Only lines containing "마일리지" are wanted from the data below. Copy those lines.
*** Material to process
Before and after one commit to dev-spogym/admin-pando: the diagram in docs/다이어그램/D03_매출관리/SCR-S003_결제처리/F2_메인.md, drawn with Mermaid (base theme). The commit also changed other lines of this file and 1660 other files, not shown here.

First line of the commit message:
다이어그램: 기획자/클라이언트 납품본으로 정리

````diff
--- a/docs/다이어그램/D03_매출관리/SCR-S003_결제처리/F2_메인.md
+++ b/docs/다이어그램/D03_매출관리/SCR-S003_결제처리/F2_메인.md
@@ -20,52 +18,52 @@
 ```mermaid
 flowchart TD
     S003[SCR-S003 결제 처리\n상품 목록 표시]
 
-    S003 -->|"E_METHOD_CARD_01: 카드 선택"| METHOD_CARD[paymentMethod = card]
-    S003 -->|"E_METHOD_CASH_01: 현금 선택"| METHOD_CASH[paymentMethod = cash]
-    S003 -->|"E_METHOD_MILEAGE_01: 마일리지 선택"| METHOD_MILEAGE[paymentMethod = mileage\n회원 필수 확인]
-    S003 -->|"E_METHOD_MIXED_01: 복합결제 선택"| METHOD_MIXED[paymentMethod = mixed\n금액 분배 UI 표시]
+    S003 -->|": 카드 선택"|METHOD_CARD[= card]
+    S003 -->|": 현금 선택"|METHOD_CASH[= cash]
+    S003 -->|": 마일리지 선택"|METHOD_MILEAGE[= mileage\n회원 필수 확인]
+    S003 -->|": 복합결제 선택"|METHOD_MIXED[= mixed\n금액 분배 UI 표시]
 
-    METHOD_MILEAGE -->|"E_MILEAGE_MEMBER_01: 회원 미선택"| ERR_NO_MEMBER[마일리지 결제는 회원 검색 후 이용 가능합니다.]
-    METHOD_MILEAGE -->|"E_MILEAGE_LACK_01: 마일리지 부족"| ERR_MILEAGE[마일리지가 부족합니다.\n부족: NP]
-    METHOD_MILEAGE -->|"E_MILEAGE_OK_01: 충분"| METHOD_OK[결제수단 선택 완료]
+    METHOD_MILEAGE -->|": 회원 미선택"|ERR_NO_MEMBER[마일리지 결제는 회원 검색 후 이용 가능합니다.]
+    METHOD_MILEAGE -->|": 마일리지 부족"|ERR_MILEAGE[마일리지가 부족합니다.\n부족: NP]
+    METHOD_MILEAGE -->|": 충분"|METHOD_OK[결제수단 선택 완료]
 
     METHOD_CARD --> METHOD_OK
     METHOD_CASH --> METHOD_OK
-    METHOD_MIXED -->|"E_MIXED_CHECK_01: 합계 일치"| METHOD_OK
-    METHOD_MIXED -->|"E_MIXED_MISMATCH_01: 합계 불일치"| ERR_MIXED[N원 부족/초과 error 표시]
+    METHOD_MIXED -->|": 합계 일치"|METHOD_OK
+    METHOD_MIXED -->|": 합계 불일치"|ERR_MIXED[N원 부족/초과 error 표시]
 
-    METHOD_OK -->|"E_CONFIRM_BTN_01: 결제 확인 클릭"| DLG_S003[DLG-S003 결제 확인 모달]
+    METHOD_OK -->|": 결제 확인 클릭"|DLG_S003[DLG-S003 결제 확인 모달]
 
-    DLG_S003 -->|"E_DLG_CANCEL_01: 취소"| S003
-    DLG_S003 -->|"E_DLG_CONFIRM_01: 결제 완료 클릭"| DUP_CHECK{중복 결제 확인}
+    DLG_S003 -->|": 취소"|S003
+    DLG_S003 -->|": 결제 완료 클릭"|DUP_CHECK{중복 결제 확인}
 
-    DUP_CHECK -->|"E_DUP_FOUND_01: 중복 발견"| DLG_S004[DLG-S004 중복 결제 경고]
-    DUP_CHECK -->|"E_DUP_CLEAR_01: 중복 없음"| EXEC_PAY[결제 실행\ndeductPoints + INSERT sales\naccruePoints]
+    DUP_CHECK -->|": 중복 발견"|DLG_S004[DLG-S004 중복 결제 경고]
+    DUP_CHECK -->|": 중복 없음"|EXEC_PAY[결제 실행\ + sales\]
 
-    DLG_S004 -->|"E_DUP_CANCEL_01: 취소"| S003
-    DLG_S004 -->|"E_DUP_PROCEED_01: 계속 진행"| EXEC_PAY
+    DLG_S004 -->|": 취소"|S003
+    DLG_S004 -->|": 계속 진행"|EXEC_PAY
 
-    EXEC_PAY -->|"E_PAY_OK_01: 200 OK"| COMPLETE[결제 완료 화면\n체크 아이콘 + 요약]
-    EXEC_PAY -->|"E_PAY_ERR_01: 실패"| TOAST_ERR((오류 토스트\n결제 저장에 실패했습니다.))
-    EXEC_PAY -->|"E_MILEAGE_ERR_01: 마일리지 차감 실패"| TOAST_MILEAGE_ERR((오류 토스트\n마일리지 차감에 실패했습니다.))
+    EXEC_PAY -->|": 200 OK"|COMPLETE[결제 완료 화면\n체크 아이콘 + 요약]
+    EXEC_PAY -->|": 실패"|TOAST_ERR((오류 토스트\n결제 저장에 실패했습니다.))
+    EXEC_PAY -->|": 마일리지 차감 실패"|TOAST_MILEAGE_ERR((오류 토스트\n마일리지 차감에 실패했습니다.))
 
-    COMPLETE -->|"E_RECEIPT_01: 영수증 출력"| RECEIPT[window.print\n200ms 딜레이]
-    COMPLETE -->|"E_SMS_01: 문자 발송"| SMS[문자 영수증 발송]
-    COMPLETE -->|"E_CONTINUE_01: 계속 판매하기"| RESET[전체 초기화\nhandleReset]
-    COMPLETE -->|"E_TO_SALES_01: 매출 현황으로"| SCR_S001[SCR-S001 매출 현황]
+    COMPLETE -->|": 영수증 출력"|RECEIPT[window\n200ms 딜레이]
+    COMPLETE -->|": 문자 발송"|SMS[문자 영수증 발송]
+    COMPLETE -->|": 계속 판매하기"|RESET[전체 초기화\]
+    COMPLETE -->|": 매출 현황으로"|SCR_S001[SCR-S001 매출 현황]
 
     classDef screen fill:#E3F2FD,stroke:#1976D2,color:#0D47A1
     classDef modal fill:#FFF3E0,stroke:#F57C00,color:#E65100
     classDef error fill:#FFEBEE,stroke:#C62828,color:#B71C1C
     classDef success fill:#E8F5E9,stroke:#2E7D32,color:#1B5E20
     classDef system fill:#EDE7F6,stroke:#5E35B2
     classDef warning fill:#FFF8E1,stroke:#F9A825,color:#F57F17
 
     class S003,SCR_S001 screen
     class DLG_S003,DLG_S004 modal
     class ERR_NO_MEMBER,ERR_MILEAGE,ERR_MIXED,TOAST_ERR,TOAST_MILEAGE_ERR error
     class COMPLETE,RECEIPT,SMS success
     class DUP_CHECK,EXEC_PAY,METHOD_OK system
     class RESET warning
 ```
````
******
*** Material to process
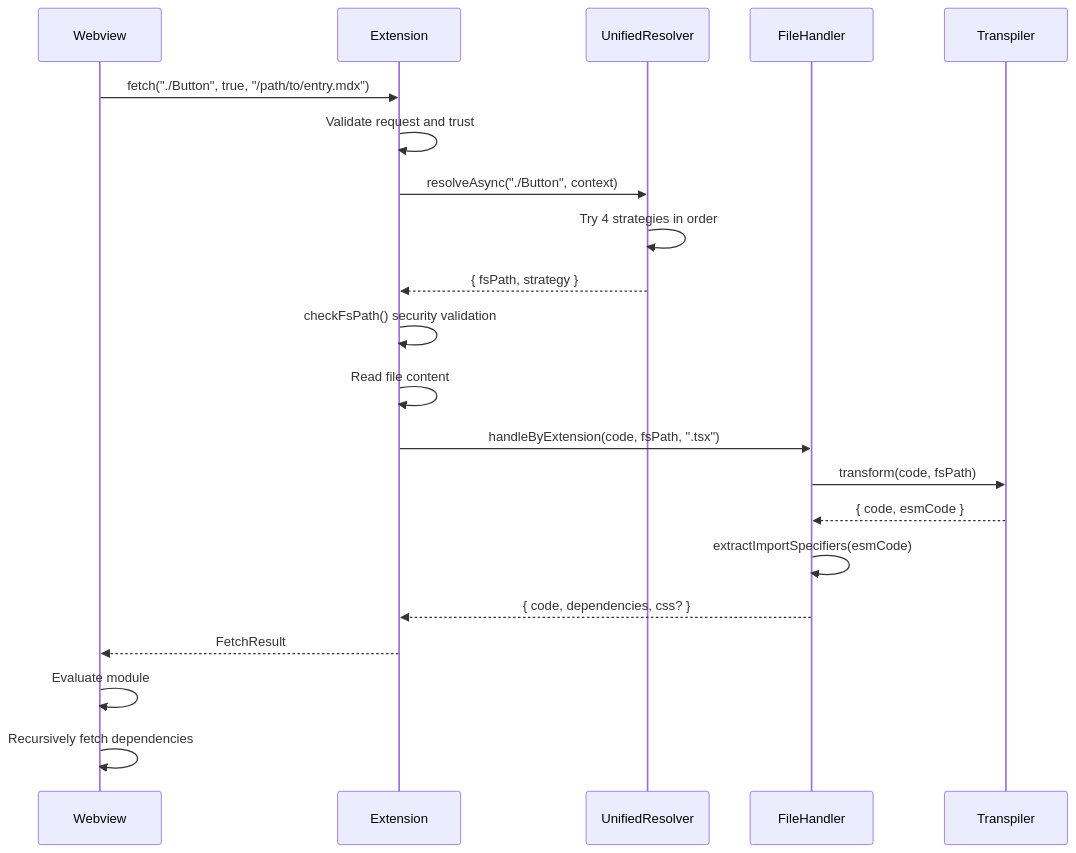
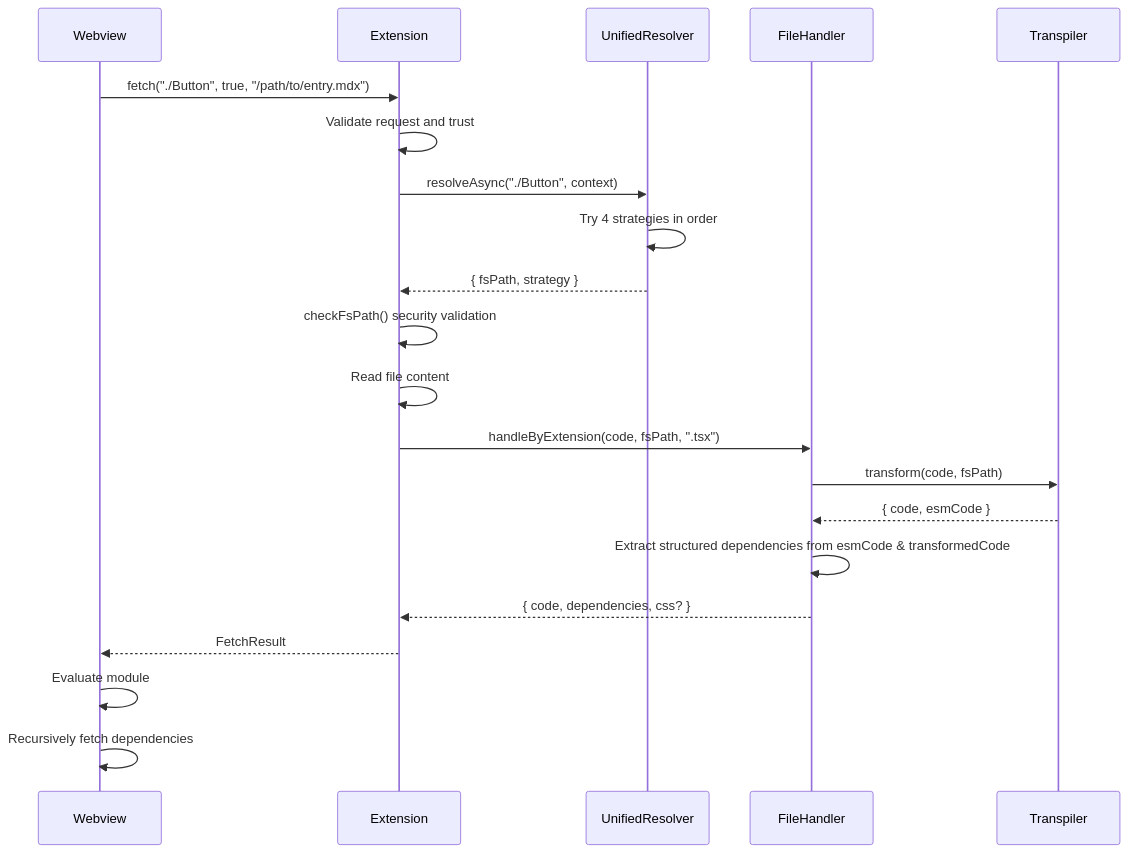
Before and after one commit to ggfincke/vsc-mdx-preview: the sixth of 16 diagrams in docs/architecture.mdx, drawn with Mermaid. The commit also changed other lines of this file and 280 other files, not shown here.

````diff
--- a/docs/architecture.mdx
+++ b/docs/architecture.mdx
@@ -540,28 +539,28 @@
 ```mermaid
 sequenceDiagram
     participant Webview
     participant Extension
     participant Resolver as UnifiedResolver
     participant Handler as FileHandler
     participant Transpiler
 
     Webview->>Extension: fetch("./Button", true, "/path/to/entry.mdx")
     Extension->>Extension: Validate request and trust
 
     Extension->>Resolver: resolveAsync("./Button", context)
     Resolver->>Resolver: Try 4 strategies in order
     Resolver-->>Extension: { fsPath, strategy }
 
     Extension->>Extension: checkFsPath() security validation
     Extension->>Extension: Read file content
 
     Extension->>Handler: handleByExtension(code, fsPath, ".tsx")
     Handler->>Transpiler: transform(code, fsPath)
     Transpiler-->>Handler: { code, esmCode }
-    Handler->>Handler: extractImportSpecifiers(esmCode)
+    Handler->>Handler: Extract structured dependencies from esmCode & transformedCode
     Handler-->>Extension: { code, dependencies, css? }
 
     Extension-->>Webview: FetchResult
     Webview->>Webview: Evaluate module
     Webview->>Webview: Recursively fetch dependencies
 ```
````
******
:: Written solution ::
-    S003 -->|"E_METHOD_MILEAGE_01: 마일리지 선택"| METHOD_MILEAGE[paymentMethod = mileage\n회원 필수 확인]
+    S003 -->|": 마일리지 선택"|METHOD_MILEAGE[= mileage\n회원 필수 확인]
-    METHOD_MILEAGE -->|"E_MILEAGE_MEMBER_01: 회원 미선택"| ERR_NO_MEMBER[마일리지 결제는 회원 검색 후 이용 가능합니다.]
-    METHOD_MILEAGE -->|"E_MILEAGE_LACK_01: 마일리지 부족"| ERR_MILEAGE[마일리지가 부족합니다.\n부족: NP]
+    METHOD_MILEAGE -->|": 회원 미선택"|ERR_NO_MEMBER[마일리지 결제는 회원 검색 후 이용 가능합니다.]
+    METHOD_MILEAGE -->|": 마일리지 부족"|ERR_MILEAGE[마일리지가 부족합니다.\n부족: NP]
-    EXEC_PAY -->|"E_MILEAGE_ERR_01: 마일리지 차감 실패"| TOAST_MILEAGE_ERR((오류 토스트\n마일리지 차감에 실패했습니다.))
+    EXEC_PAY -->|": 마일리지 차감 실패"|TOAST_MILEAGE_ERR((오류 토스트\n마일리지 차감에 실패했습니다.))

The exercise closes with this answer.